▸ **Information shown**:
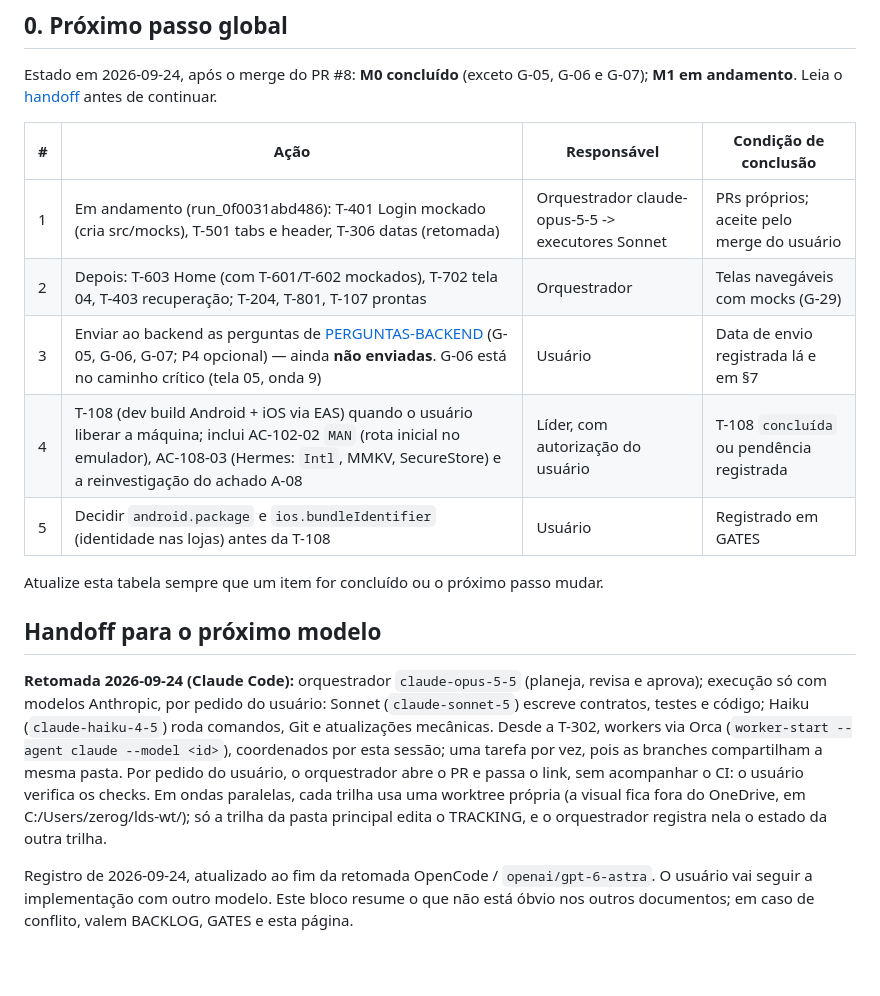
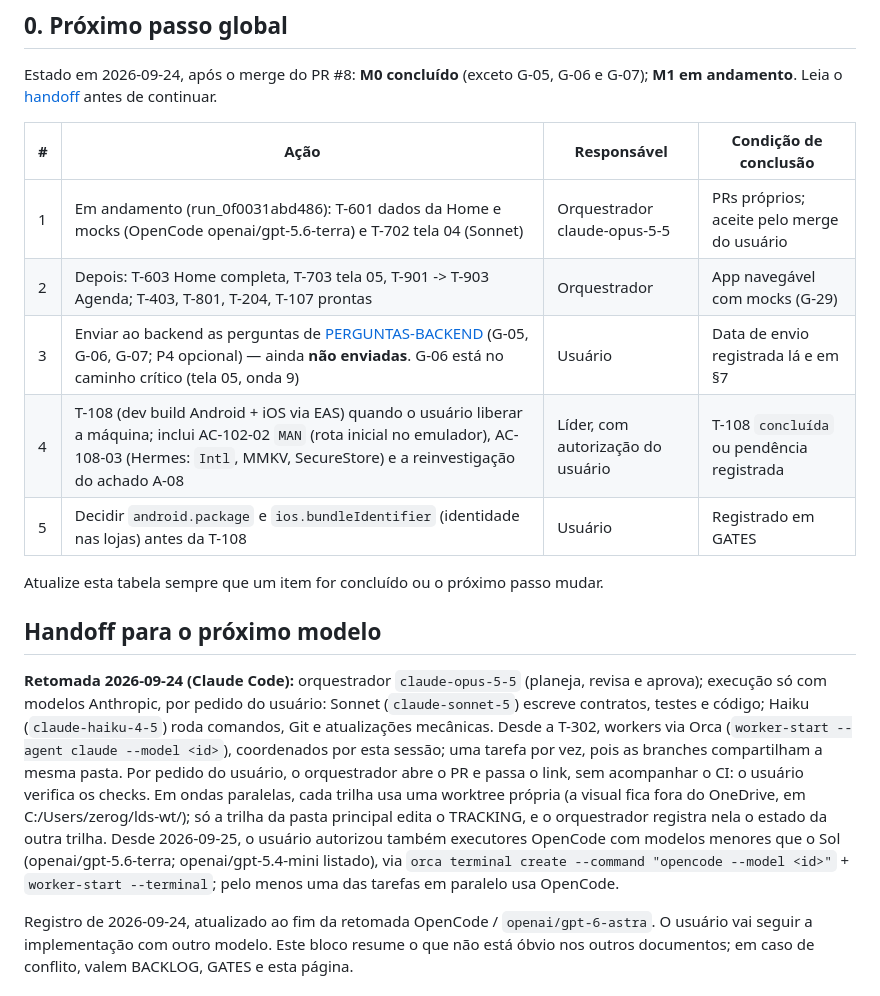
Before and after one commit to Natan-Lucena/LabirintoDoSaberReactNative, a Markdown page: docs/entrega-1/TRACKING.md, the part around one of its changes. Rendered like a GitHub page; blank space fills up the shorter version.

```diff
--- a/docs/entrega-1/TRACKING.md
+++ b/docs/entrega-1/TRACKING.md
@@ -11,19 +11,19 @@
 Estado em 2026-09-24, após o merge do PR #8: **M0 concluído** (exceto G-05, G-06 e G-07); **M1 em andamento**. Leia o
 [handoff](#handoff-para-o-próximo-modelo) antes de continuar.
 
-| #   | Ação                                                                                                                                                                                                           | Responsável                                       | Condição de conclusão                      |
-| --- | -------------------------------------------------------------------------------------------------------------------------------------------------------------------------------------------------------------- | ------------------------------------------------- | ------------------------------------------ |
-| 1   | Em andamento (run_0f0031abd486): T-401 Login mockado (cria src/mocks), T-501 tabs e header, T-306 datas (retomada)                                                                                             | Orquestrador claude-opus-5-5 -> executores Sonnet | PRs próprios; aceite pelo merge do usuário |
-| 2   | Depois: T-603 Home (com T-601/T-602 mockados), T-702 tela 04, T-403 recuperação; T-204, T-801, T-107 prontas                                                                                                   | Orquestrador                                      | Telas navegáveis com mocks (G-29)          |
-| 3   | Enviar ao backend as perguntas de [PERGUNTAS-BACKEND](PERGUNTAS-BACKEND.md) (G-05, G-06, G-07; P4 opcional) — ainda **não enviadas**. G-06 está no caminho crítico (tela 05, onda 9)                           | Usuário                                           | Data de envio registrada lá e em §7        |
-| 4   | T-108 (dev build Android + iOS via EAS) quando o usuário liberar a máquina; inclui AC-102-02 `MAN` (rota inicial no emulador), AC-108-03 (Hermes: `Intl`, MMKV, SecureStore) e a reinvestigação do achado A-08 | Líder, com autorização do usuário                 | T-108 `concluída` ou pendência registrada  |
-| 5   | Decidir `android.package` e `ios.bundleIdentifier` (identidade nas lojas) antes da T-108                                                                                                                       | Usuário                                           | Registrado em GATES                        |
+| #   | Ação                                                                                                                                                                                                           | Responsável                       | Condição de conclusão                      |
+| --- | -------------------------------------------------------------------------------------------------------------------------------------------------------------------------------------------------------------- | --------------------------------- | ------------------------------------------ |
+| 1   | Em andamento (run_0f0031abd486): T-601 dados da Home e mocks (OpenCode openai/gpt-5.6-terra) e T-702 tela 04 (Sonnet)                                                                                          | Orquestrador claude-opus-5-5      | PRs próprios; aceite pelo merge do usuário |
+| 2   | Depois: T-603 Home completa, T-703 tela 05, T-901 -> T-903 Agenda; T-403, T-801, T-204, T-107 prontas                                                                                                          | Orquestrador                      | App navegável com mocks (G-29)             |
+| 3   | Enviar ao backend as perguntas de [PERGUNTAS-BACKEND](PERGUNTAS-BACKEND.md) (G-05, G-06, G-07; P4 opcional) — ainda **não enviadas**. G-06 está no caminho crítico (tela 05, onda 9)                           | Usuário                           | Data de envio registrada lá e em §7        |
+| 4   | T-108 (dev build Android + iOS via EAS) quando o usuário liberar a máquina; inclui AC-102-02 `MAN` (rota inicial no emulador), AC-108-03 (Hermes: `Intl`, MMKV, SecureStore) e a reinvestigação do achado A-08 | Líder, com autorização do usuário | T-108 `concluída` ou pendência registrada  |
+| 5   | Decidir `android.package` e `ios.bundleIdentifier` (identidade nas lojas) antes da T-108                                                                                                                       | Usuário                           | Registrado em GATES                        |
 
 Atualize esta tabela sempre que um item for concluído ou o próximo passo mudar.
 
 ## Handoff para o próximo modelo
 
-**Retomada 2026-09-24 (Claude Code):** orquestrador `claude-opus-5-5` (planeja, revisa e aprova); execução só com modelos Anthropic, por pedido do usuário: Sonnet (`claude-sonnet-5`) escreve contratos, testes e código; Haiku (`claude-haiku-4-5`) roda comandos, Git e atualizações mecânicas. Desde a T-302, workers via Orca (`worker-start --agent claude --model <id>`), coordenados por esta sessão; uma tarefa por vez, pois as branches compartilham a mesma pasta. Por pedido do usuário, o orquestrador abre o PR e passa o link, sem acompanhar o CI: o usuário verifica os checks. Em ondas paralelas, cada trilha usa uma worktree própria (a visual fica fora do OneDrive, em C:/Users/zerog/lds-wt/); só a trilha da pasta principal edita o TRACKING, e o orquestrador registra nela o estado da outra trilha.
+**Retomada 2026-09-24 (Claude Code):** orquestrador `claude-opus-5-5` (planeja, revisa e aprova); execução só com modelos Anthropic, por pedido do usuário: Sonnet (`claude-sonnet-5`) escreve contratos, testes e código; Haiku (`claude-haiku-4-5`) roda comandos, Git e atualizações mecânicas. Desde a T-302, workers via Orca (`worker-start --agent claude --model <id>`), coordenados por esta sessão; uma tarefa por vez, pois as branches compartilham a mesma pasta. Por pedido do usuário, o orquestrador abre o PR e passa o link, sem acompanhar o CI: o usuário verifica os checks. Em ondas paralelas, cada trilha usa uma worktree própria (a visual fica fora do OneDrive, em C:/Users/zerog/lds-wt/); só a trilha da pasta principal edita o TRACKING, e o orquestrador registra nela o estado da outra trilha. Desde 2026-09-25, o usuário autorizou também executores OpenCode com modelos menores que o Sol (openai/gpt-5.6-terra; openai/gpt-5.4-mini listado), via `orca terminal create --command "opencode --model <id>"` + `worker-start --terminal`; pelo menos uma das tarefas em paralelo usa OpenCode.
 
 Registro de 2026-09-24, atualizado ao fim da retomada OpenCode / `openai/gpt-6-astra`. O usuário vai
 seguir a implementação com outro modelo. Este bloco resume o que não está óbvio nos
```
Also changed, not shown: other parts of docs/entrega-1/TRACKING.md (+84 -49 lines).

▸ **Task objective**:
Leave the images aside and return the records above exactly as written.

▸ **Answer space**:
Before and after one commit to Natan-Lucena/LabirintoDoSaberReactNative, a Markdown page: docs/entrega-1/TRACKING.md, the part around one of its changes. Rendered like a GitHub page; blank space fills up the shorter version.

```diff
--- a/docs/entrega-1/TRACKING.md
+++ b/docs/entrega-1/TRACKING.md
@@ -11,19 +11,19 @@
 Estado em 2026-09-24, após o merge do PR #8: **M0 concluído** (exceto G-05, G-06 e G-07); **M1 em andamento**. Leia o
 [handoff](#handoff-para-o-próximo-modelo) antes de continuar.
 
-| #   | Ação                                                                                                                                                                                                           | Responsável                                       | Condição de conclusão                      |
-| --- | -------------------------------------------------------------------------------------------------------------------------------------------------------------------------------------------------------------- | ------------------------------------------------- | ------------------------------------------ |
-| 1   | Em andamento (run_0f0031abd486): T-401 Login mockado (cria src/mocks), T-501 tabs e header, T-306 datas (retomada)                                                                                             | Orquestrador claude-opus-5-5 -> executores Sonnet | PRs próprios; aceite pelo merge do usuário |
-| 2   | Depois: T-603 Home (com T-601/T-602 mockados), T-702 tela 04, T-403 recuperação; T-204, T-801, T-107 prontas                                                                                                   | Orquestrador                                      | Telas navegáveis com mocks (G-29)          |
-| 3   | Enviar ao backend as perguntas de [PERGUNTAS-BACKEND](PERGUNTAS-BACKEND.md) (G-05, G-06, G-07; P4 opcional) — ainda **não enviadas**. G-06 está no caminho crítico (tela 05, onda 9)                           | Usuário                                           | Data de envio registrada lá e em §7        |
-| 4   | T-108 (dev build Android + iOS via EAS) quando o usuário liberar a máquina; inclui AC-102-02 `MAN` (rota inicial no emulador), AC-108-03 (Hermes: `Intl`, MMKV, SecureStore) e a reinvestigação do achado A-08 | Líder, com autorização do usuário                 | T-108 `concluída` ou pendência registrada  |
-| 5   | Decidir `android.package` e `ios.bundleIdentifier` (identidade nas lojas) antes da T-108                                                                                                                       | Usuário                                           | Registrado em GATES                        |
+| #   | Ação                                                                                                                                                                                                           | Responsável                       | Condição de conclusão                      |
+| --- | -------------------------------------------------------------------------------------------------------------------------------------------------------------------------------------------------------------- | --------------------------------- | ------------------------------------------ |
+| 1   | Em andamento (run_0f0031abd486): T-601 dados da Home e mocks (OpenCode openai/gpt-5.6-terra) e T-702 tela 04 (Sonnet)                                                                                          | Orquestrador claude-opus-5-5      | PRs próprios; aceite pelo merge do usuário |
+| 2   | Depois: T-603 Home completa, T-703 tela 05, T-901 -> T-903 Agenda; T-403, T-801, T-204, T-107 prontas                                                                                                          | Orquestrador                      | App navegável com mocks (G-29)             |
+| 3   | Enviar ao backend as perguntas de [PERGUNTAS-BACKEND](PERGUNTAS-BACKEND.md) (G-05, G-06, G-07; P4 opcional) — ainda **não enviadas**. G-06 está no caminho crítico (tela 05, onda 9)                           | Usuário                           | Data de envio registrada lá e em §7        |
+| 4   | T-108 (dev build Android + iOS via EAS) quando o usuário liberar a máquina; inclui AC-102-02 `MAN` (rota inicial no emulador), AC-108-03 (Hermes: `Intl`, MMKV, SecureStore) e a reinvestigação do achado A-08 | Líder, com autorização do usuário | T-108 `concluída` ou pendência registrada  |
+| 5   | Decidir `android.package` e `ios.bundleIdentifier` (identidade nas lojas) antes da T-108                                                                                                                       | Usuário                           | Registrado em GATES                        |
 
 Atualize esta tabela sempre que um item for concluído ou o próximo passo mudar.
 
 ## Handoff para o próximo modelo
 
-**Retomada 2026-09-24 (Claude Code):** orquestrador `claude-opus-5-5` (planeja, revisa e aprova); execução só com modelos Anthropic, por pedido do usuário: Sonnet (`claude-sonnet-5`) escreve contratos, testes e código; Haiku (`claude-haiku-4-5`) roda comandos, Git e atualizações mecânicas. Desde a T-302, workers via Orca (`worker-start --agent claude --model <id>`), coordenados por esta sessão; uma tarefa por vez, pois as branches compartilham a mesma pasta. Por pedido do usuário, o orquestrador abre o PR e passa o link, sem acompanhar o CI: o usuário verifica os checks. Em ondas paralelas, cada trilha usa uma worktree própria (a visual fica fora do OneDrive, em C:/Users/zerog/lds-wt/); só a trilha da pasta principal edita o TRACKING, e o orquestrador registra nela o estado da outra trilha.
+**Retomada 2026-09-24 (Claude Code):** orquestrador `claude-opus-5-5` (planeja, revisa e aprova); execução só com modelos Anthropic, por pedido do usuário: Sonnet (`claude-sonnet-5`) escreve contratos, testes e código; Haiku (`claude-haiku-4-5`) roda comandos, Git e atualizações mecânicas. Desde a T-302, workers via Orca (`worker-start --agent claude --model <id>`), coordenados por esta sessão; uma tarefa por vez, pois as branches compartilham a mesma pasta. Por pedido do usuário, o orquestrador abre o PR e passa o link, sem acompanhar o CI: o usuário verifica os checks. Em ondas paralelas, cada trilha usa uma worktree própria (a visual fica fora do OneDrive, em C:/Users/zerog/lds-wt/); só a trilha da pasta principal edita o TRACKING, e o orquestrador registra nela o estado da outra trilha. Desde 2026-09-25, o usuário autorizou também executores OpenCode com modelos menores que o Sol (openai/gpt-5.6-terra; openai/gpt-5.4-mini listado), via `orca terminal create --command "opencode --model <id>"` + `worker-start --terminal`; pelo menos uma das tarefas em paralelo usa OpenCode.
 
 Registro de 2026-09-24, atualizado ao fim da retomada OpenCode / `openai/gpt-6-astra`. O usuário vai
 seguir a implementação com outro modelo. Este bloco resume o que não está óbvio nos
```
Also changed, not shown: other parts of docs/entrega-1/TRACKING.md (+84 -49 lines).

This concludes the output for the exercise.